that Theresa May will face a no confidence vote this evening.
Tory MPs, including a cabinet minister, were confident
over the last couple of days that the 48 letters required to launch a no-confidence vote have been submitted.
When asked last night whether she had been told that the 48-letter threshold had been met, May said "No, I have been here in Europe dealing with the issue I have promised Parliament I would be dealing with."
May has come under criticism by MPs from all sides, both over her Brexit withdrawal deal and her decision to delay this week’s House of Commons vote on the agreement.
She spent yesterday on a whistle-stop tour of Europe in an attempt to secure
further assurances from the EU on the Irish backstop, including meeting with Dutch Prime Minister Mark Rutte and German Chancellor Angela Merkel.
UK wages are continuing
to rise at their highest level in almost a decade, according to the latest official statistics.
ONS figures reveal year-on-year wages increased by 3.3% in the three months to October, making this the most substantial rise since November 2008.

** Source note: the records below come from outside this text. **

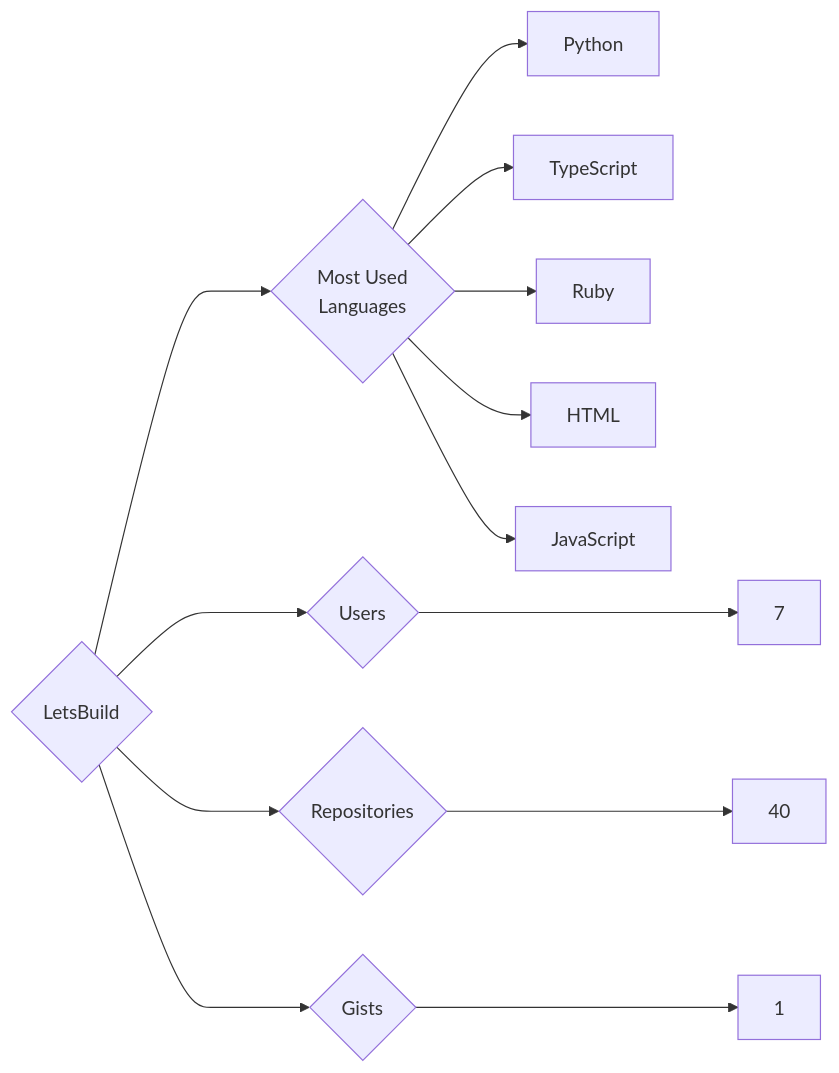
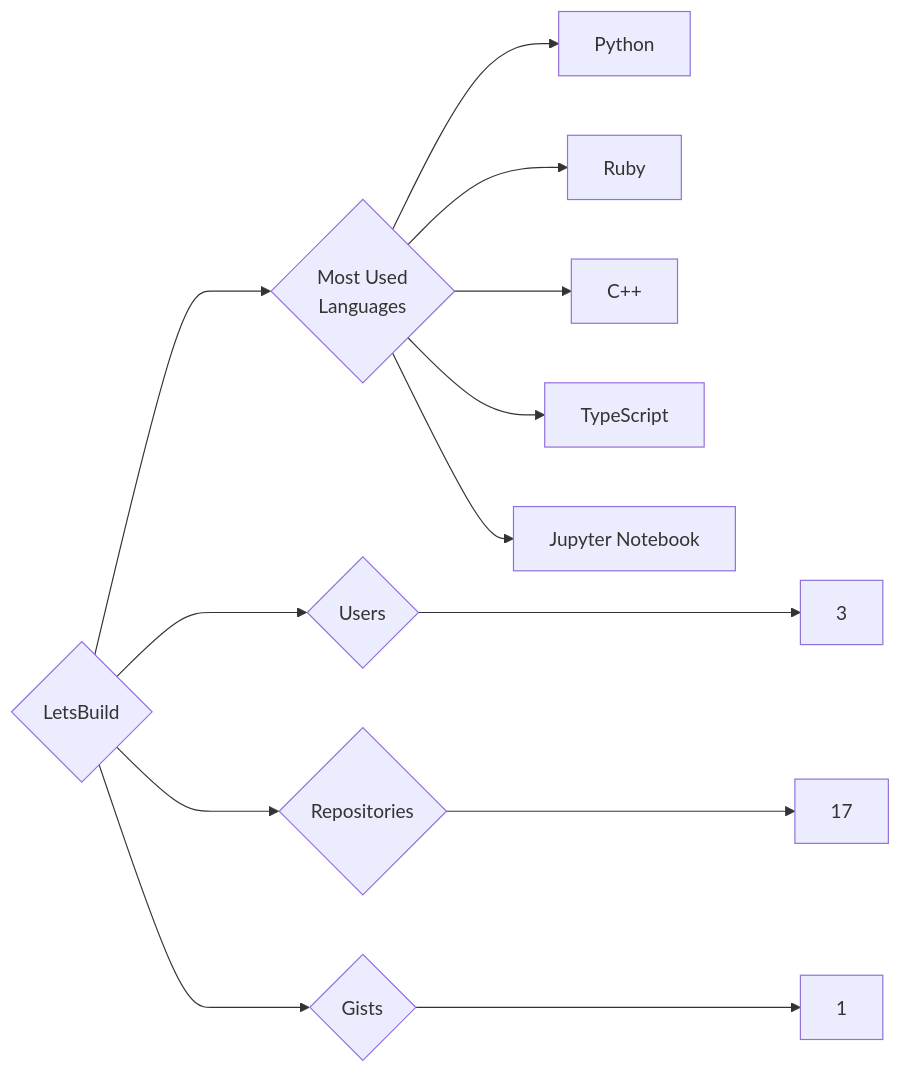
Before and after one commit to trickest/insiders: the diagram in targets/LetsBuild/README.md, drawn with Mermaid. The commit also changed 1508 other files, not shown here.

````diff
--- a/targets/LetsBuild/README.md
+++ b/targets/LetsBuild/README.md
@@ -3,13 +3,13 @@
 ```mermaid
 graph LR
 COMPANY_NAME{LetsBuild}
-COMPANY_NAME ---> U{Users} ---> UN[7]
-COMPANY_NAME ---> R{Repositories} ---> RN[40]
+COMPANY_NAME ---> U{Users} ---> UN[3]
+COMPANY_NAME ---> R{Repositories} ---> RN[17]
 COMPANY_NAME ---> G{Gists} ---> GN[1]
 COMPANY_NAME ---> ML{Most Used<br>Languages}
 ML --> Python[Python]
+ML --> Ruby[Ruby]
+ML --> C++[C++]
 ML --> TypeScript[TypeScript]
-ML --> Ruby[Ruby]
-ML --> HTML[HTML]
-ML --> JavaScript[JavaScript]
+ML --> Jupyter_Notebook[Jupyter Notebook]
 ```
````
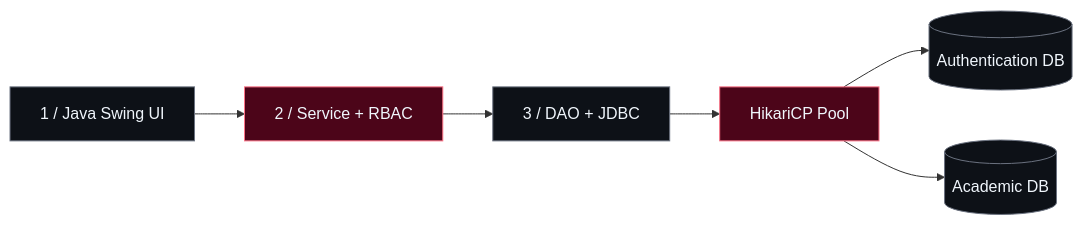
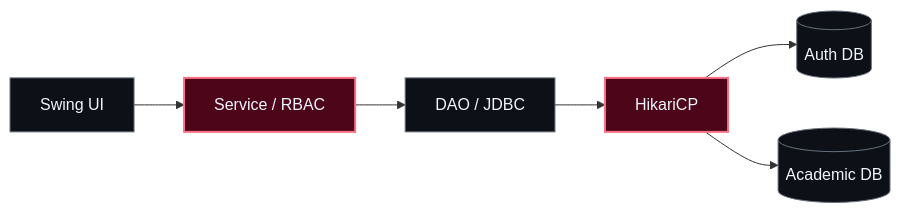
Before and after one commit to harsh24239/harsh24239: the second of 2 diagrams in README.md, drawn with Mermaid. The commit also changed other lines of this file, not shown here.

````diff
--- a/README.md
+++ b/README.md
@@ -138,12 +214,12 @@
 ```mermaid
 flowchart LR
-    UI["1 / Java Swing UI"] --> SERVICE["2 / Service + RBAC"]
-    SERVICE --> DAO["3 / DAO + JDBC"]
-    DAO --> POOL["HikariCP Pool"]
-    POOL --> AUTH[("Authentication DB")]
+    UI["Swing UI"] --> SERVICE["Service / RBAC"]
+    SERVICE --> DAO["DAO / JDBC"]
+    DAO --> POOL["HikariCP"]
+    POOL --> AUTH[("Auth DB")]
     POOL --> ERP[("Academic DB")]
-    classDef accent fill:#4C0519,stroke:#FB7185,color:#F0F6FC;
-    classDef base fill:#0D1117,stroke:#6B7280,color:#F0F6FC;
-    class SERVICE,POOL accent;
-    class UI,DAO,AUTH,ERP base;
+    classDef ruby fill:#4C0519,stroke:#FB7185,color:#F0F6FC,stroke-width:2px;
+    classDef graphite fill:#0D1117,stroke:#67707D,color:#F0F6FC;
+    class SERVICE,POOL ruby;
+    class UI,DAO,AUTH,ERP graphite;
 ```
````
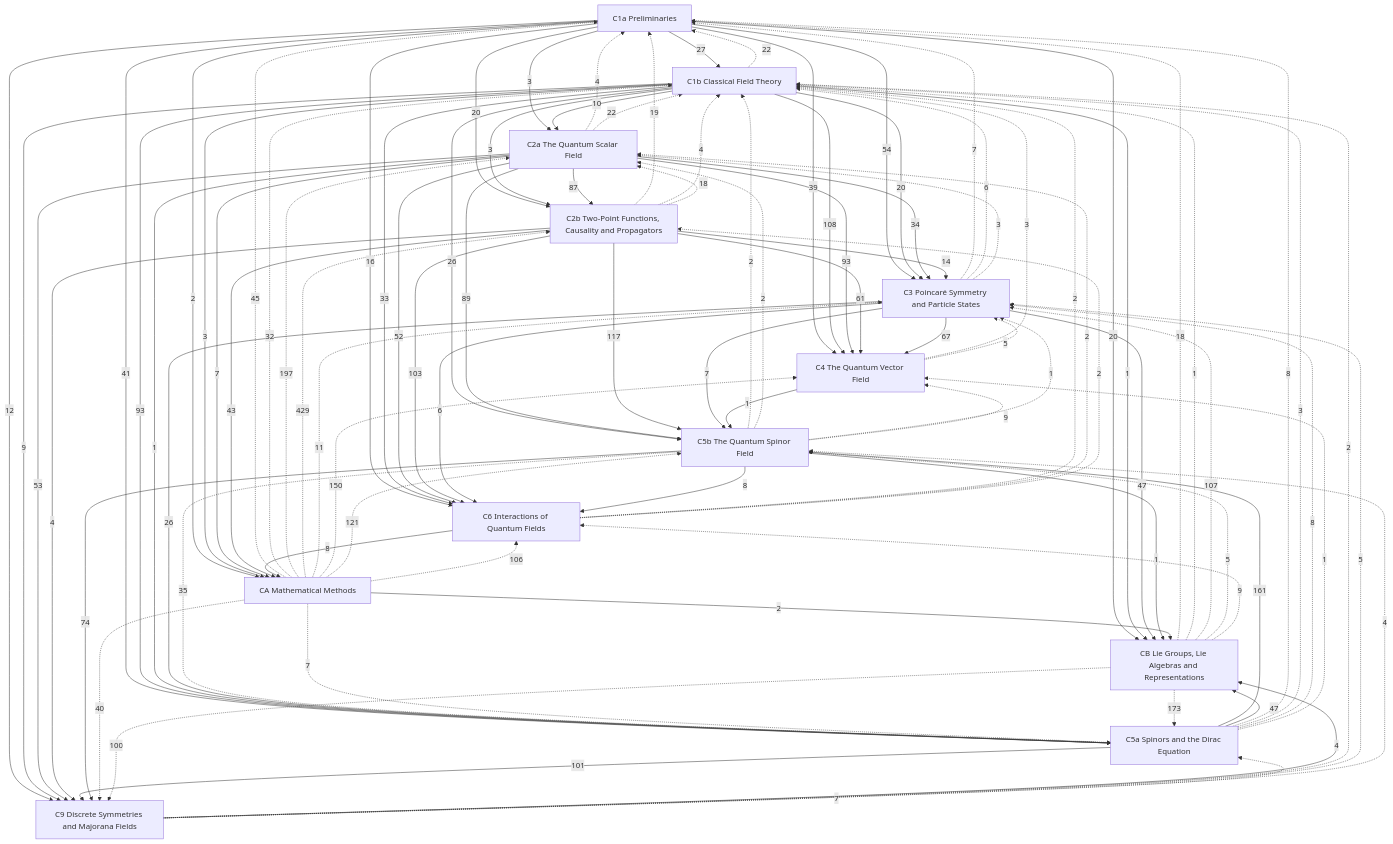
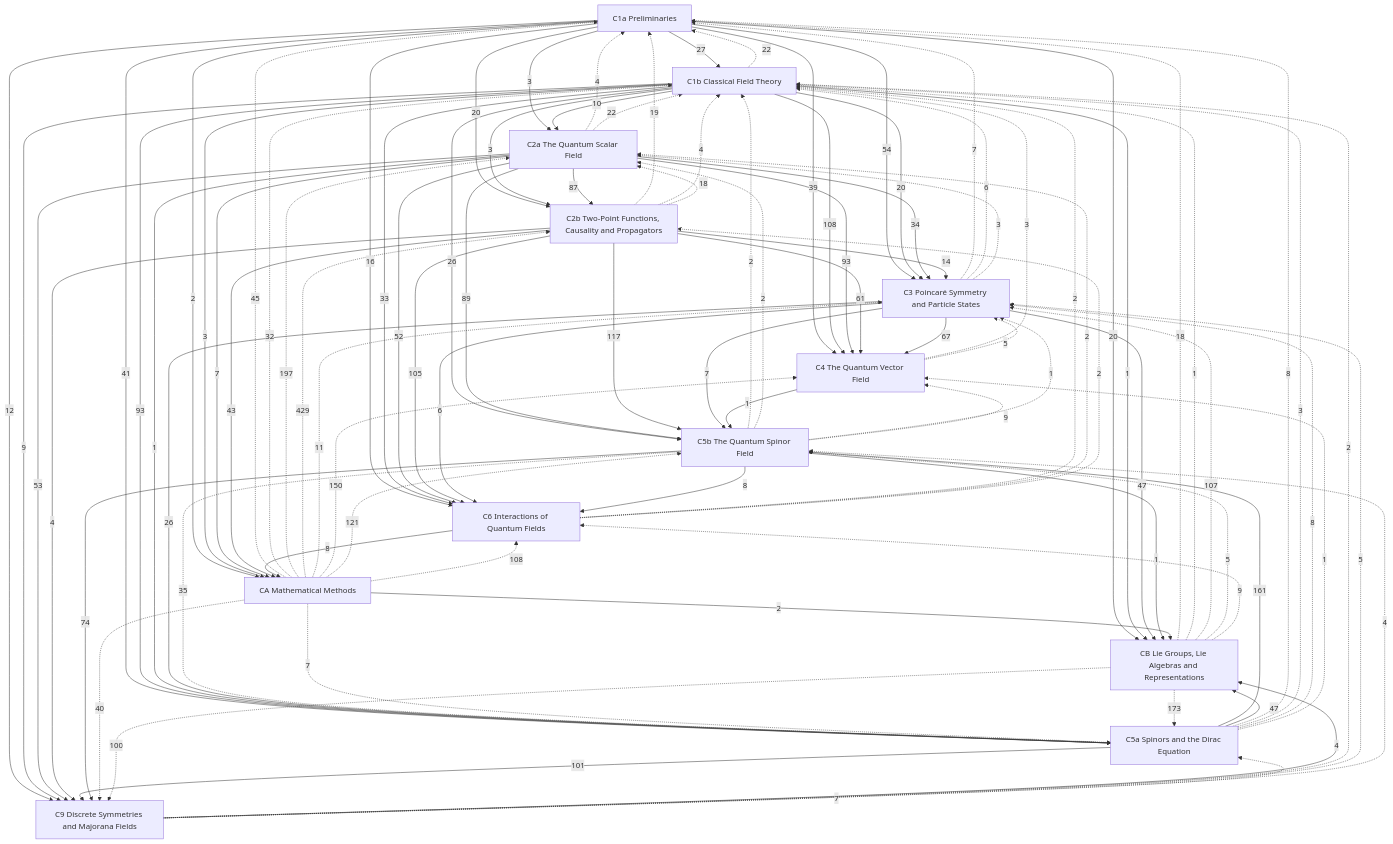
The diagram in Physics/Quantum Field Theory/Quantum Field Theory.md (Onion20040508/notes), drawn with Mermaid before and after one commit. The commit also changed 17 other files, not shown here.

```diff
--- a/Physics/Quantum Field Theory/Quantum Field Theory.md
+++ b/Physics/Quantum Field Theory/Quantum Field Theory.md
@@ -70,7 +70,7 @@
   C1a -->|16| C6
   C1b -->|33| C6
   C2a -->|52| C6
-  C2b -->|103| C6
+  C2b -->|105| C6
   C3 -->|6| C6
   C5b -->|8| C6
   C1a -->|12| C9
@@ -131,7 +131,7 @@
   C9 -.->|4| C5b
   CA -.->|121| C5b
   CB -.->|5| C5b
-  CA -.->|106| C6
+  CA -.->|108| C6
   CB -.->|9| C6
   CA -.->|40| C9
   CB -.->|100| C9
```
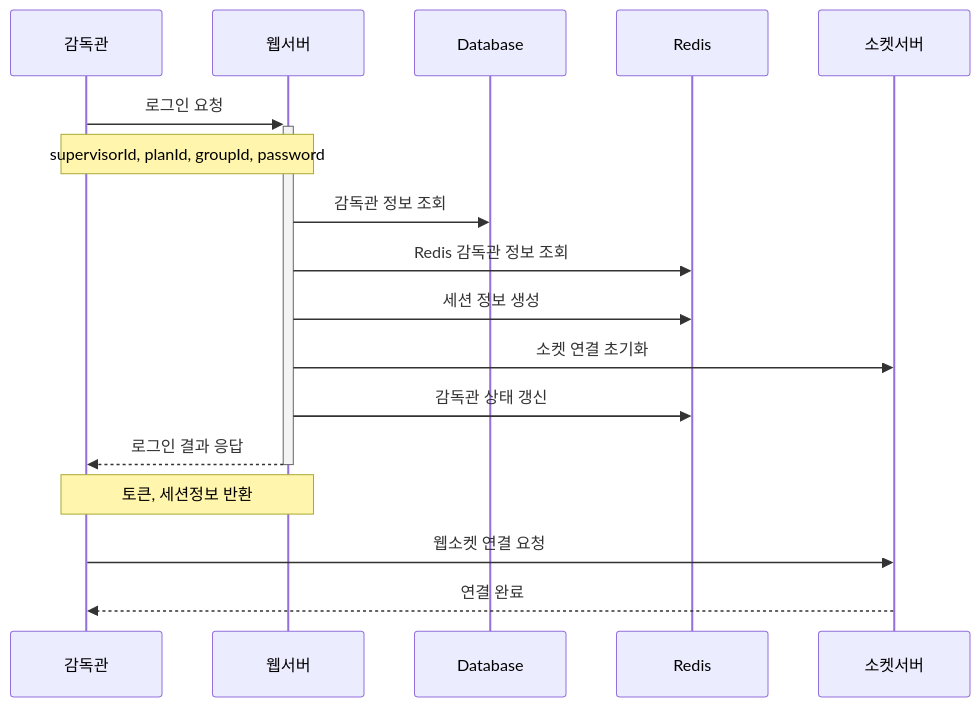
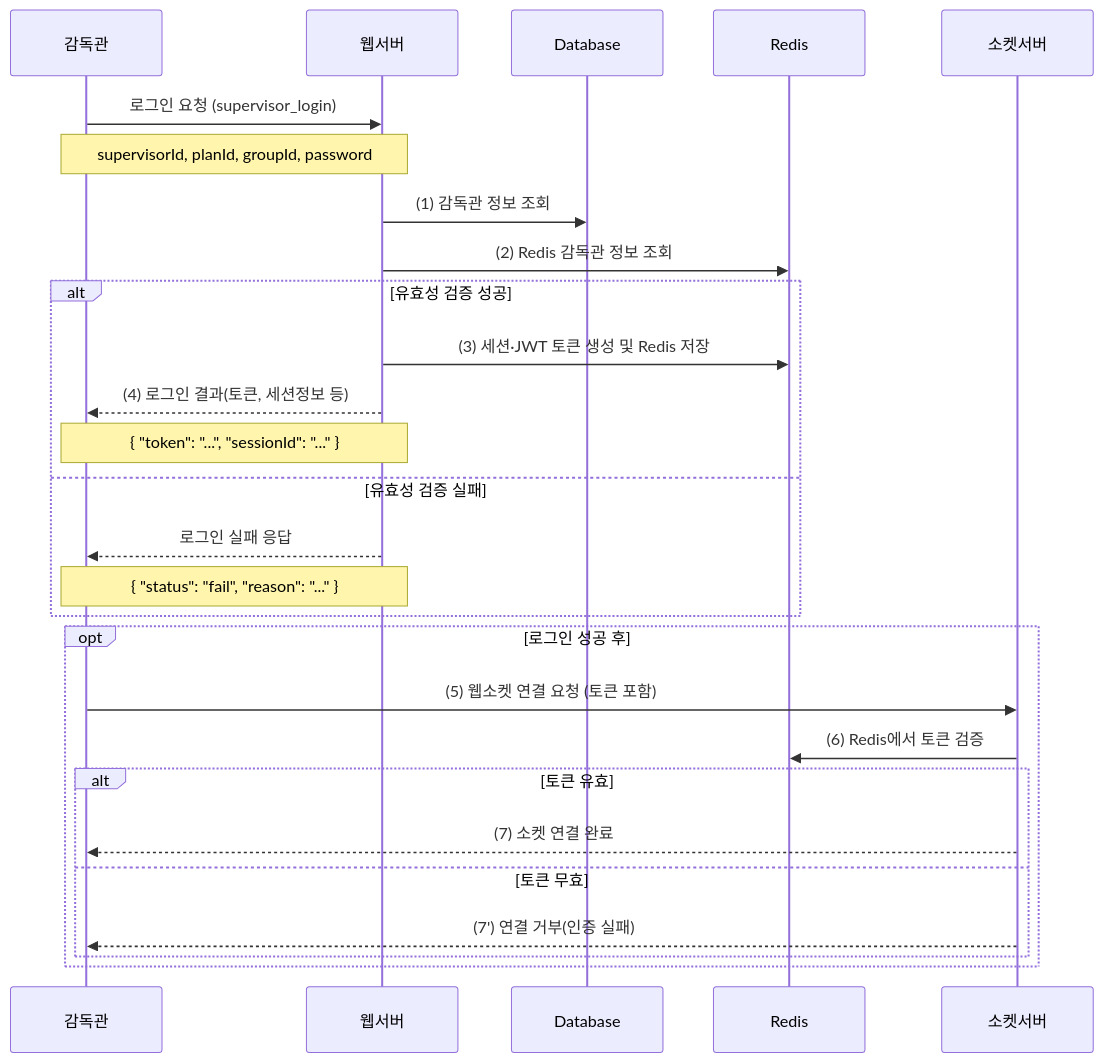
One commit to ldmrepo/exam-arch changed the first of 2 diagrams in 시나리오/03 감독관 로그인 시나리오.md. Above: the diagram before and after it, drawn with Mermaid. The commit also changed other lines of this file, not shown here.

Commit message:
감독관 로그인 시나리오 보완: JWT 기반 인증 및 소켓 연결 시 토큰 검증 추가

````diff
--- a/시나리오/03 감독관 로그인 시나리오.md
+++ b/시나리오/03 감독관 로그인 시나리오.md
@@ -12,25 +18,33 @@
 ```mermaid
 sequenceDiagram
-    participant S as 감독관
-    participant W as 웹서버
-    participant D as Database
-    participant R as Redis
-    participant SK as 소켓서버
+   participant S as 감독관
+   participant W as 웹서버
+   participant D as Database
+   participant R as Redis
+   participant SK as 소켓서버
 
-    S->>+W: 로그인 요청
-    Note over S,W: supervisorId, planId, groupId, password
+   S->>W: 로그인 요청 (supervisor_login)
+   Note over S,W: supervisorId, planId, groupId, password
 
-    W->>D: 감독관 정보 조회
-    W->>R: Redis 감독관 정보 조회
+   W->>D: (1) 감독관 정보 조회
+   W->>R: (2) Redis 감독관 정보 조회
 
-    W->>R: 세션 정보 생성
-    W->>SK: 소켓 연결 초기화
+   alt 유효성 검증 성공
+       W->>R: (3) 세션·JWT 토큰 생성 및 Redis 저장
+       W-->>S: (4) 로그인 결과(토큰, 세션정보 등)
+       Note over S,W: { "token": "...", "sessionId": "..." }
+   else 유효성 검증 실패
+       W-->>S: 로그인 실패 응답
+       Note over S,W: { "status": "fail", "reason": "..." }
+   end
 
-    W->>R: 감독관 상태 갱신
-
-    W-->>-S: 로그인 결과 응답
-    Note over S,W: 토큰, 세션정보 반환
-
-    S->>SK: 웹소켓 연결 요청
-    SK-->>S: 연결 완료
+   opt 로그인 성공 후
+       S->>SK: (5) 웹소켓 연결 요청 (토큰 포함)
+       SK->>R: (6) Redis에서 토큰 검증
+       alt 토큰 유효
+           SK-->>S: (7) 소켓 연결 완료
+       else 토큰 무효
+           SK-->>S: (7') 연결 거부(인증 실패)
+       end
+   end
 ```
````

ONS senior statistician Matt Hughes said “Real earnings are now growing faster than at any time since around the end of 2016”. The average weekly wage is now £495 – the highest since 2011, when adjusted for inflation.
The statistics also show that a record number of people are in work. The employment rate has increased by 79,000 to over 32 million – the highest figure since records began. Responding
to the figures, IoD Senior Economist Tej Parikh said “The robust labour market continues to be an anchor for the British economy in a period of turbulence, but there is little room for complacency”.
Tej commended the pace at which firms are hiring staff and creating jobs but added that progress on delivering the Industrial Strategy means poor wage growth and skills shortages could become an “even greater sticking point further down the line”.
Time to take back control?
The government spends
nearly a third of its overall budget on outsourcing work to external suppliers, according to new research.
The Institute for Government says outsourcing costs Whitehall £284 billion each year, despite some contractors “struggling”.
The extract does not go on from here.